Asa says Isaac was just telling him how rich he’s gonna be. Raymond asks if Mr. Money Bags is sharing the smoke. Asa sets him up with a glass pipe and a torch and Raymond hits a dab off the mirror.
There’s a deer head on a big wire spool in the kitchen where Asa pours up high-balls of Remy. “This the only one you get,” he says to me. “Gotta get the princess home safe.”
Emery warms up after a little while. She sits on her knees in front of the fish tank, face pressed to the glass, mesmerized by the red and blue tetra.
Briana patiently works on twisting the rest of Asa’s hair while he catches us up on his remodeling plans. Says he got this place on the cheap after the last hurricane sunk the property value. “I got the meth heads down the road to tear out all the wet shit,” he says. “Probably get them to help with drywall and paint, too. One of them niggas owes me eighty bucks. I’ma tell him, ‘look, I’ll let you hit a couple dabs or whatever, just come help me knock this out and we straight.’”
There’s a series of thuds coming from somewhere down the hall. Everyone but Asa turns to look.

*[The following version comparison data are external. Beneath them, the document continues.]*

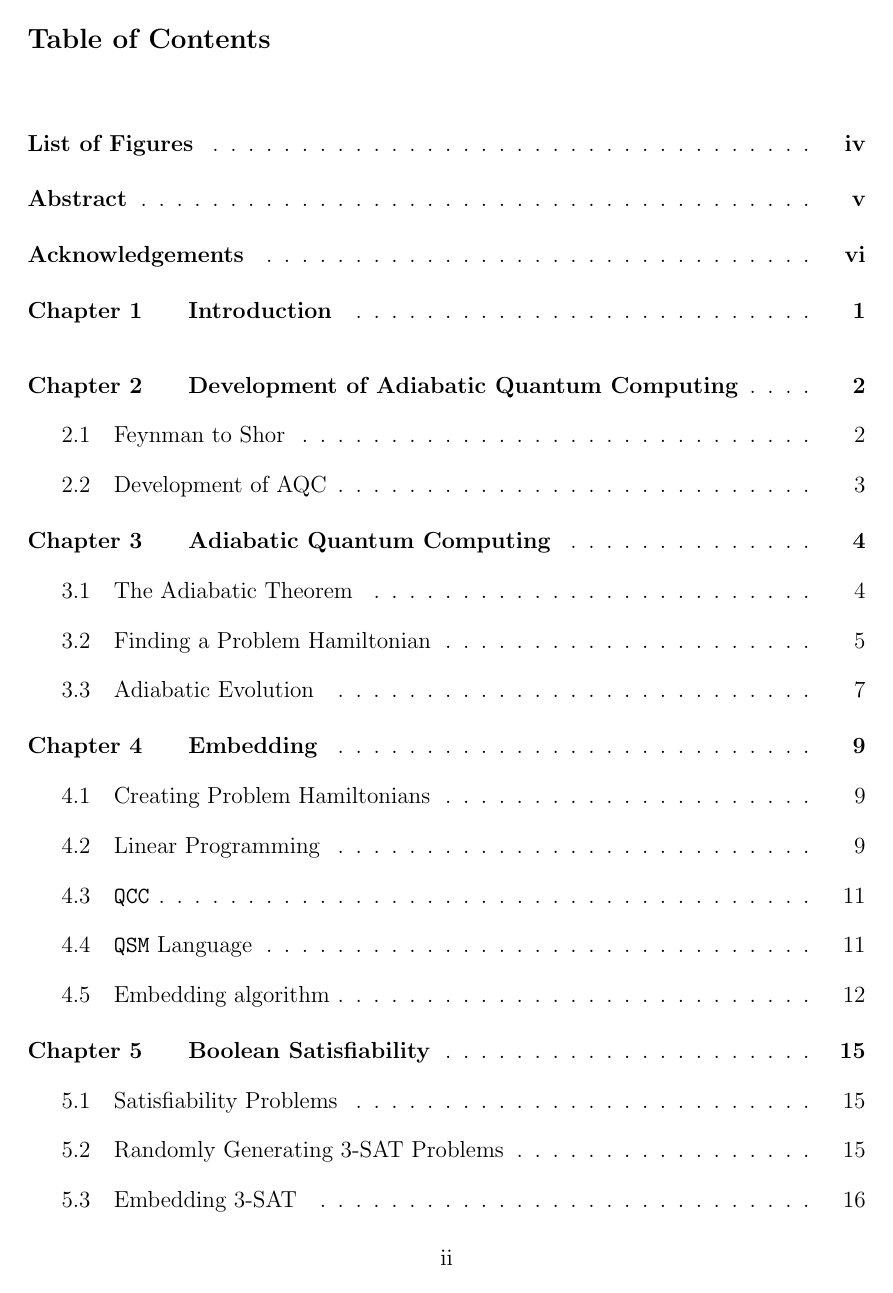
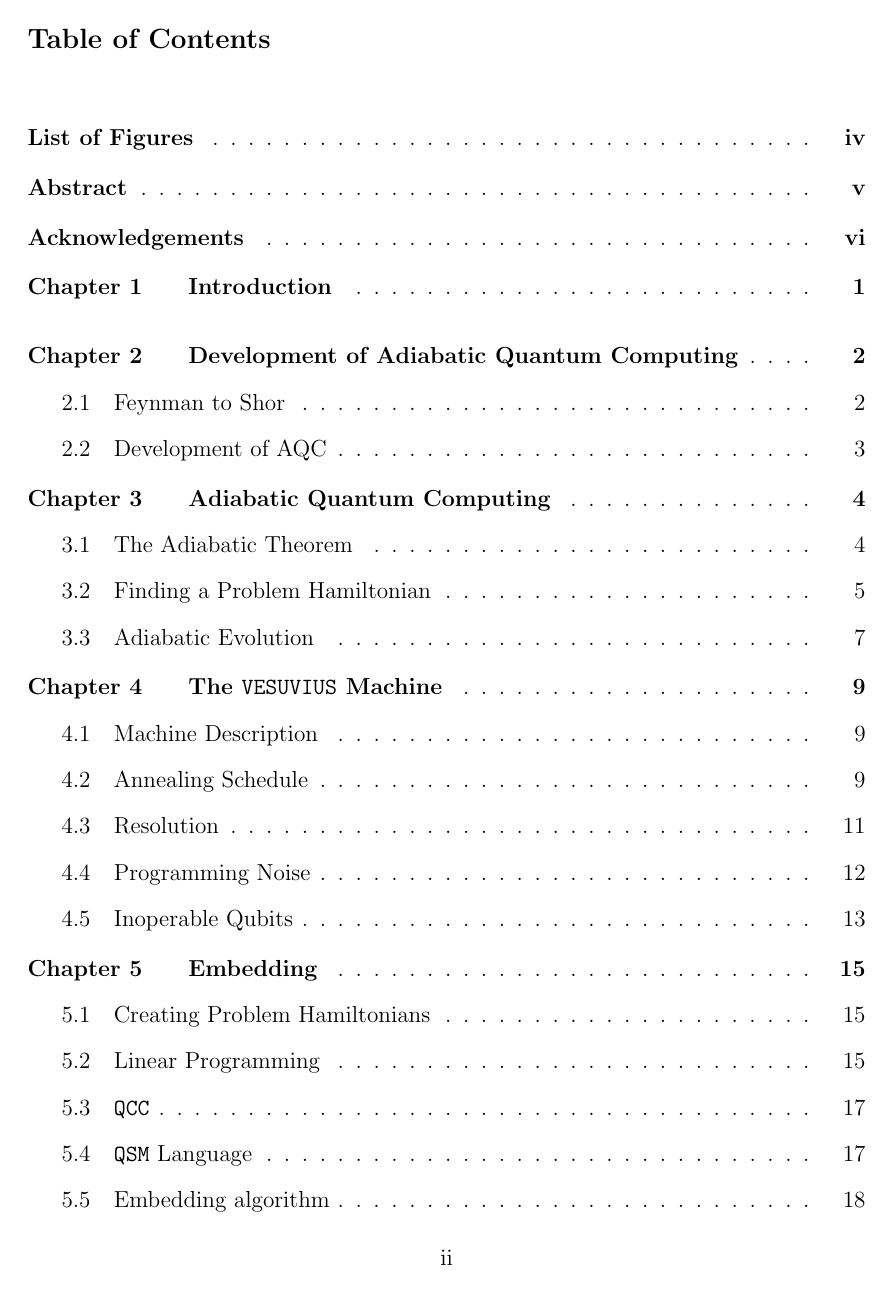
Before and after one commit to esnowkropla/eskthesis, a LaTeX thesis (eskthesis.tex): page 2 of 46. Compiled offline with pdfLaTeX; a LaTeX package or settings file that is missing is left out.

Commit message:
Hamiltonian macro + moves machine chap up

```diff
--- a/eskthesis.tex
+++ b/eskthesis.tex
@@ -1,5 +1,7 @@
 \documentclass[12pt]{dalthesis}
 \usepackage{amsmath,graphicx,braket}
+
+\newcommand{\ham}{\mathcal{H}}
 
 \begin{document}
 
```
Also changed, not shown: eskthesis.tex (2 more changed lines).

“Hell yeah,” Asa says, “I love meth heads. They’ll steal your metal, though. That’s why I welded a cage around the HVAC.”
Raymond leans over to Isaac, says, “Think I’ma crash at your place instead.”
This scabbed-up skeleton in stained undies runs screaming down the hall. His wrists are duct-taped together. Mouth and ankles red. He bolts out the front door.
Emery jumps in my lap and Briana clutches her chest. Asa rises calmly, pulling a burner from between the cushions. He pops off a couple shots from the doorway.
“Damn,” he says. “That tweaker straight Spider-Man jumped over your car. My bad, bro.”
The rest of us look around at each other. In unison: “Whose car?”
Asa points at me with the burner, says, “Yours, nigga.” And again, he says, “My bad.”
Emery squeezes my neck as we head outside to check the damage. Couple holes in the windshield—one low, one high.
“Insurance oughtta take care of it,” Asa says. “Just don’t tell them you were here.”
I say, “About that.”
He says, “Damn, for real?”
“Shit’s been rough since Kira got laid off.”
We stand thinking about how to square this up when Emery rips a wet one. The smell wafts around to everyone within seconds. Hands clasp over faces. So I’m changing baby girl’s diaper on the rug and she’s entranced by the fish again when Asa comes up with an idea in the shape of a plastic bag full of pink capsules.
“Fuck is this?”
“Supposed to be like the love child of ecstasy and acid. It’s got a chemical name, but I call it Kalm with a ‘k,’ just ‘cause.”
“Bro, you shot up my windshield. Just give me some money.”
“It’s re-up season, nigga, not cash flow season. Unless you want to wait a week or so, this is what I got. Shit goes for ten a pill, that’s enough to get a new windshield and then some.”
Emery walks her fingers across the fish tank. Says, “Fishy.”
I stuff the baggie in my pocket and wrap up the dirty diaper and hand it to Asa.
“Guess we’re straight, then.”
Raymond says he’s going to hang out a bit and catch a ride with Isaac. I tell him I’ll be seeing him.
I call Kira once we’re back on the road. There’s the trilling pulse of a trap beat and a choir of hollering drunks on her end.
I ask how the set went.
She slurs, elongating each syllable. “It went grrrreat.” She gets quieter, breathes into the phone. “I’m going to ride you so hard tonight.”
Just like that, I’ve forgotten what I was going to say.
“How’s it going there?” she says. “How is Emery?”
Baby girl blinks against the wind funneling in through the bullet holes. She giggles. Covers her face with her hands.
I decide to just spill the truth to Kira—be upfront about it—so I tell her, I say, “Everything’s great.”
— Kelby Losack is a woodworking artisan and carpenter by trade. He is the author of Hurricane Season, Dead Boy (with J. David Osborne), The Way We Came In, and Heathenish, and the co-host of Agitator. He lives with his wife in Gulf Coast Texas. He is on Twitter @HeathenishKid and IG @kelby.losack